Directions –
Using the listing below, return every line that includes "South".

Content starts

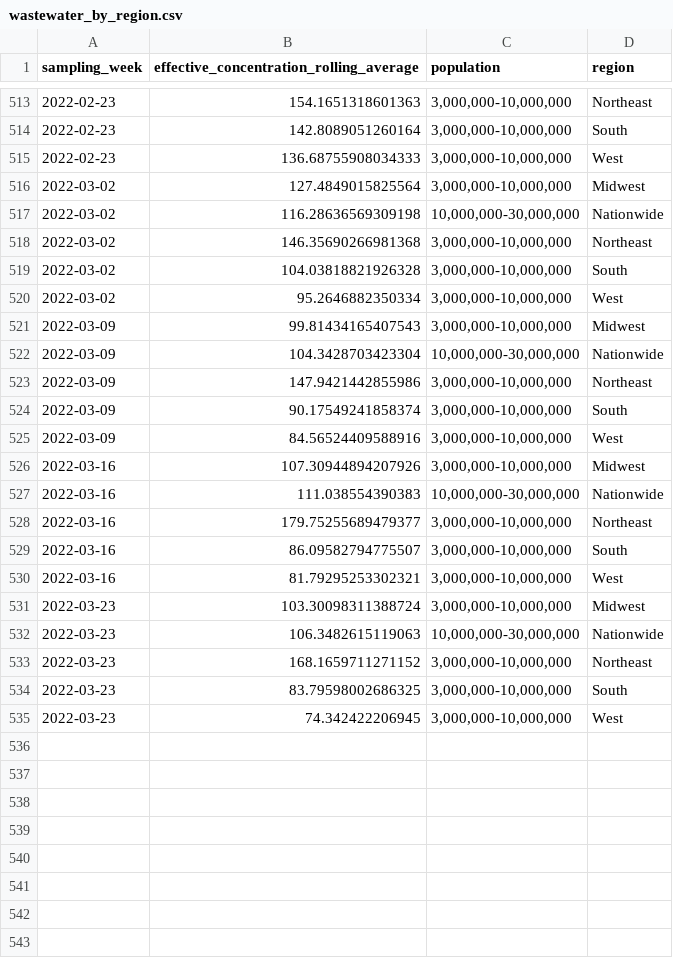
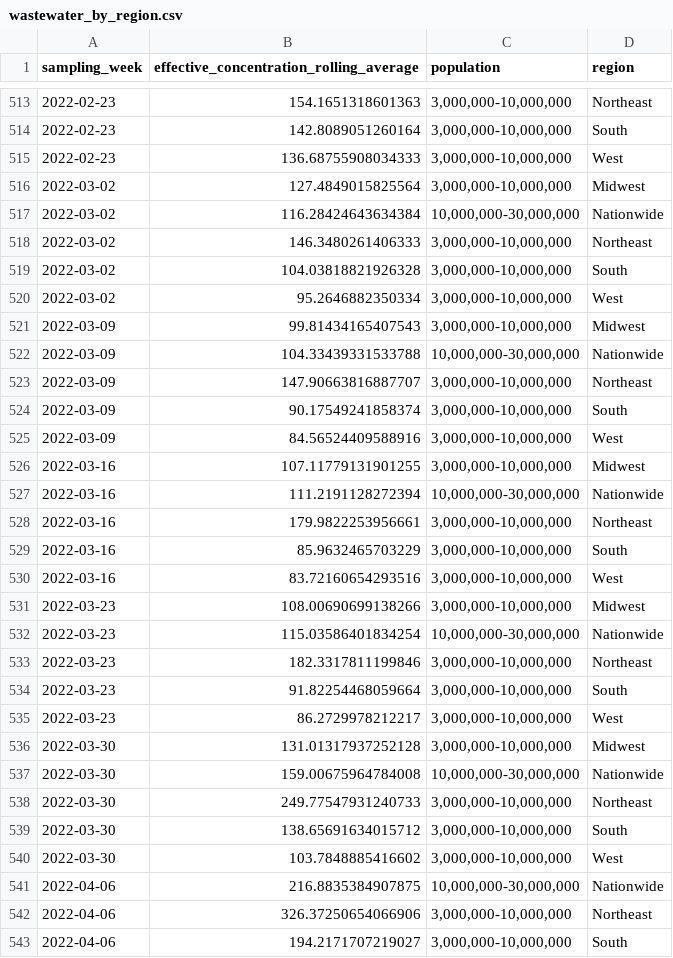
Before and after one commit to biobotanalytics/covid19-wastewater-data, a CSV file: wastewater_by_region.csv, drawn as a sheet; only a part is shown, gaps mark what is left out; the diff covers the shown part only.

```diff
--- a/wastewater_by_region.csv
+++ b/wastewater_by_region.csv
@@ -516,4 +516,4 @@ sampling_week,effective_concentration_rolling_average,population,region
 2022-03-02,127.4849015825564,"3,000,000-10,000,000",Midwest
-2022-03-02,116.28636569309198,"10,000,000-30,000,000",Nationwide
-2022-03-02,146.35690266981368,"3,000,000-10,000,000",Northeast
+2022-03-02,116.28424643634384,"10,000,000-30,000,000",Nationwide
+2022-03-02,146.3480261406333,"3,000,000-10,000,000",Northeast
 2022-03-02,104.03818821926328,"3,000,000-10,000,000",South
@@ -521,15 +521,23 @@ sampling_week,effective_concentration_rolling_average,population,region
 2022-03-09,99.81434165407543,"3,000,000-10,000,000",Midwest
-2022-03-09,104.3428703423304,"10,000,000-30,000,000",Nationwide
-2022-03-09,147.9421442855986,"3,000,000-10,000,000",Northeast
+2022-03-09,104.33439331533788,"10,000,000-30,000,000",Nationwide
+2022-03-09,147.90663816887707,"3,000,000-10,000,000",Northeast
 2022-03-09,90.17549241858374,"3,000,000-10,000,000",South
 2022-03-09,84.56524409588916,"3,000,000-10,000,000",West
-2022-03-16,107.30944894207926,"3,000,000-10,000,000",Midwest
-2022-03-16,111.038554390383,"10,000,000-30,000,000",Nationwide
-2022-03-16,179.75255689479377,"3,000,000-10,000,000",Northeast
-2022-03-16,86.09582794775507,"3,000,000-10,000,000",South
-2022-03-16,81.79295253302321,"3,000,000-10,000,000",West
-2022-03-23,103.30098311388724,"3,000,000-10,000,000",Midwest
-2022-03-23,106.3482615119063,"10,000,000-30,000,000",Nationwide
-2022-03-23,168.1659711271152,"3,000,000-10,000,000",Northeast
-2022-03-23,83.79598002686325,"3,000,000-10,000,000",South
-2022-03-23,74.342422206945,"3,000,000-10,000,000",West
+2022-03-16,107.11779131901255,"3,000,000-10,000,000",Midwest
+2022-03-16,111.2191128272394,"10,000,000-30,000,000",Nationwide
+2022-03-16,179.9822253956661,"3,000,000-10,000,000",Northeast
+2022-03-16,85.9632465703229,"3,000,000-10,000,000",South
+2022-03-16,83.72160654293516,"3,000,000-10,000,000",West
+2022-03-23,108.00690699138266,"3,000,000-10,000,000",Midwest
+2022-03-23,115.03586401834254,"10,000,000-30,000,000",Nationwide
+2022-03-23,182.3317811199846,"3,000,000-10,000,000",Northeast
+2022-03-23,91.82254468059664,"3,000,000-10,000,000",South
+2022-03-23,86.2729978212217,"3,000,000-10,000,000",West
+2022-03-30,131.01317937252128,"3,000,000-10,000,000",Midwest
+2022-03-30,159.00675964784008,"10,000,000-30,000,000",Nationwide
+2022-03-30,249.77547931240733,"3,000,000-10,000,000",Northeast
+2022-03-30,138.65691634015712,"3,000,000-10,000,000",South
+2022-03-30,103.7848885416602,"3,000,000-10,000,000",West
+2022-04-06,216.8835384907875,"10,000,000-30,000,000",Nationwide
+2022-04-06,326.37250654066906,"3,000,000-10,000,000",Northeast
+2022-04-06,194.2171707219027,"3,000,000-10,000,000",South
```
Also changed, not shown: 1 added row elsewhere in this file, cases_by_region.csv, 1 other file.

Content ends

Task result –
 2022-03-02,104.03818821926328,"3,000,000-10,000,000",South
 2022-03-09,90.17549241858374,"3,000,000-10,000,000",South
-2022-03-16,86.09582794775507,"3,000,000-10,000,000",South
-2022-03-23,83.79598002686325,"3,000,000-10,000,000",South
+2022-03-16,85.9632465703229,"3,000,000-10,000,000",South
+2022-03-23,91.82254468059664,"3,000,000-10,000,000",South
+2022-03-30,138.65691634015712,"3,000,000-10,000,000",South
+2022-04-06,194.2171707219027,"3,000,000-10,000,000",South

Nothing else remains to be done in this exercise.